▸ **TASK ITEM**: Could you retype the listing beneath, keeping each line exactly as it is?

▸ **GIVEN DATA**:
-=-=-

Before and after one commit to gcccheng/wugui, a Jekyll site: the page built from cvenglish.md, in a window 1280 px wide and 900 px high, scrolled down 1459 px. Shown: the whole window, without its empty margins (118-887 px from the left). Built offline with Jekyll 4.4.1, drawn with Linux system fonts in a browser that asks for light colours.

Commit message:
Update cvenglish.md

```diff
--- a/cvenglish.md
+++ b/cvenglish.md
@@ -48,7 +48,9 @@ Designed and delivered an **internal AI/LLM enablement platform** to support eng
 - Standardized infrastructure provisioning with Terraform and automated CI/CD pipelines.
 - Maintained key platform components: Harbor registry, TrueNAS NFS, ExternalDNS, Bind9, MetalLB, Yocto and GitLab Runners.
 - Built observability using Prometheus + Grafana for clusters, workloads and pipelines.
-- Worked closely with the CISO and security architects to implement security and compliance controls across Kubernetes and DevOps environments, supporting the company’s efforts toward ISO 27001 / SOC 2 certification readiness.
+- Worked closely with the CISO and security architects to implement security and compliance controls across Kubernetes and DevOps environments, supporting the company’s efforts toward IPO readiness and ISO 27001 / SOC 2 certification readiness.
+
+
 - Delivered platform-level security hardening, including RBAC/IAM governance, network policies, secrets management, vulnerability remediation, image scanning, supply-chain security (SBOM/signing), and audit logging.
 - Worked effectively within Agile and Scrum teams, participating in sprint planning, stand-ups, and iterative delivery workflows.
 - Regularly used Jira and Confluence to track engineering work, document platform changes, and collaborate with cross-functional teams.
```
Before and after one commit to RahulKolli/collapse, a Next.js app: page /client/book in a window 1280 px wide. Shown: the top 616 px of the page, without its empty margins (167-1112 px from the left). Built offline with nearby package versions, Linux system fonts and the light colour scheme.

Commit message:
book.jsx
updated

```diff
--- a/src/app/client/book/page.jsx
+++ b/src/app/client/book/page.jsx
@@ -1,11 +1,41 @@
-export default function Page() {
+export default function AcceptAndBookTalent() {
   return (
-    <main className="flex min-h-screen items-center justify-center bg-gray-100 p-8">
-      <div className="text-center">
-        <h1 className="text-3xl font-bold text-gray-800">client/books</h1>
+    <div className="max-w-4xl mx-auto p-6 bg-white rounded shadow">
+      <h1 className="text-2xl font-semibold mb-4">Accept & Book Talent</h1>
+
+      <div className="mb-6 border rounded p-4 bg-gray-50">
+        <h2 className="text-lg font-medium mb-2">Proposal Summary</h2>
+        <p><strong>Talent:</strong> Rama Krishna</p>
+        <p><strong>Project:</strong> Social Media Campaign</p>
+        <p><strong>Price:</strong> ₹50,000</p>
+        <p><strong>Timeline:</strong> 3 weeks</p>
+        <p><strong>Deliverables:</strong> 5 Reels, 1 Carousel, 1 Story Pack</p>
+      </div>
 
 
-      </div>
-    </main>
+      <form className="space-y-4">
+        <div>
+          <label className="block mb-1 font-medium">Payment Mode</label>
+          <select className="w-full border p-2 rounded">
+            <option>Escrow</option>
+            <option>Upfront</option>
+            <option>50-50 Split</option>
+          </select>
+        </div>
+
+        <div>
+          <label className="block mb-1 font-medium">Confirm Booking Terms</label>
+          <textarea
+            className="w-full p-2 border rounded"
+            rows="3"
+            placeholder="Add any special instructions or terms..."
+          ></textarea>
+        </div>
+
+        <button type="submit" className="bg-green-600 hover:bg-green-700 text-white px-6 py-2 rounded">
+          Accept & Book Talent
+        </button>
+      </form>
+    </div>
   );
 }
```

-=-=-

▸ **ANSWER FOR THE TASK**:
Before and after one commit to gcccheng/wugui, a Jekyll site: the page built from cvenglish.md, in a window 1280 px wide and 900 px high, scrolled down 1459 px. Shown: the whole window, without its empty margins (118-887 px from the left). Built offline with Jekyll 4.4.1, drawn with Linux system fonts in a browser that asks for light colours.

Commit message:
Update cvenglish.md

```diff
--- a/cvenglish.md
+++ b/cvenglish.md
@@ -48,7 +48,9 @@ Designed and delivered an **internal AI/LLM enablement platform** to support eng
 - Standardized infrastructure provisioning with Terraform and automated CI/CD pipelines.
 - Maintained key platform components: Harbor registry, TrueNAS NFS, ExternalDNS, Bind9, MetalLB, Yocto and GitLab Runners.
 - Built observability using Prometheus + Grafana for clusters, workloads and pipelines.
-- Worked closely with the CISO and security architects to implement security and compliance controls across Kubernetes and DevOps environments, supporting the company’s efforts toward ISO 27001 / SOC 2 certification readiness.
+- Worked closely with the CISO and security architects to implement security and compliance controls across Kubernetes and DevOps environments, supporting the company’s efforts toward IPO readiness and ISO 27001 / SOC 2 certification readiness.
+
+
 - Delivered platform-level security hardening, including RBAC/IAM governance, network policies, secrets management, vulnerability remediation, image scanning, supply-chain security (SBOM/signing), and audit logging.
 - Worked effectively within Agile and Scrum teams, participating in sprint planning, stand-ups, and iterative delivery workflows.
 - Regularly used Jira and Confluence to track engineering work, document platform changes, and collaborate with cross-functional teams.
```
Before and after one commit to RahulKolli/collapse, a Next.js app: page /client/book in a window 1280 px wide. Shown: the top 616 px of the page, without its empty margins (167-1112 px from the left). Built offline with nearby package versions, Linux system fonts and the light colour scheme.

Commit message:
book.jsx
updated

```diff
--- a/src/app/client/book/page.jsx
+++ b/src/app/client/book/page.jsx
@@ -1,11 +1,41 @@
-export default function Page() {
+export default function AcceptAndBookTalent() {
   return (
-    <main className="flex min-h-screen items-center justify-center bg-gray-100 p-8">
-      <div className="text-center">
-        <h1 className="text-3xl font-bold text-gray-800">client/books</h1>
+    <div className="max-w-4xl mx-auto p-6 bg-white rounded shadow">
+      <h1 className="text-2xl font-semibold mb-4">Accept & Book Talent</h1>
+
+      <div className="mb-6 border rounded p-4 bg-gray-50">
+        <h2 className="text-lg font-medium mb-2">Proposal Summary</h2>
+        <p><strong>Talent:</strong> Rama Krishna</p>
+        <p><strong>Project:</strong> Social Media Campaign</p>
+        <p><strong>Price:</strong> ₹50,000</p>
+        <p><strong>Timeline:</strong> 3 weeks</p>
+        <p><strong>Deliverables:</strong> 5 Reels, 1 Carousel, 1 Story Pack</p>
+      </div>
 
 
-      </div>
-    </main>
+      <form className="space-y-4">
+        <div>
+          <label className="block mb-1 font-medium">Payment Mode</label>
+          <select className="w-full border p-2 rounded">
+            <option>Escrow</option>
+            <option>Upfront</option>
+            <option>50-50 Split</option>
+          </select>
+        </div>
+
+        <div>
+          <label className="block mb-1 font-medium">Confirm Booking Terms</label>
+          <textarea
+            className="w-full p-2 border rounded"
+            rows="3"
+            placeholder="Add any special instructions or terms..."
+          ></textarea>
+        </div>
+
+        <button type="submit" className="bg-green-600 hover:bg-green-700 text-white px-6 py-2 rounded">
+          Accept & Book Talent
+        </button>
+      </form>
+    </div>
   );
 }
```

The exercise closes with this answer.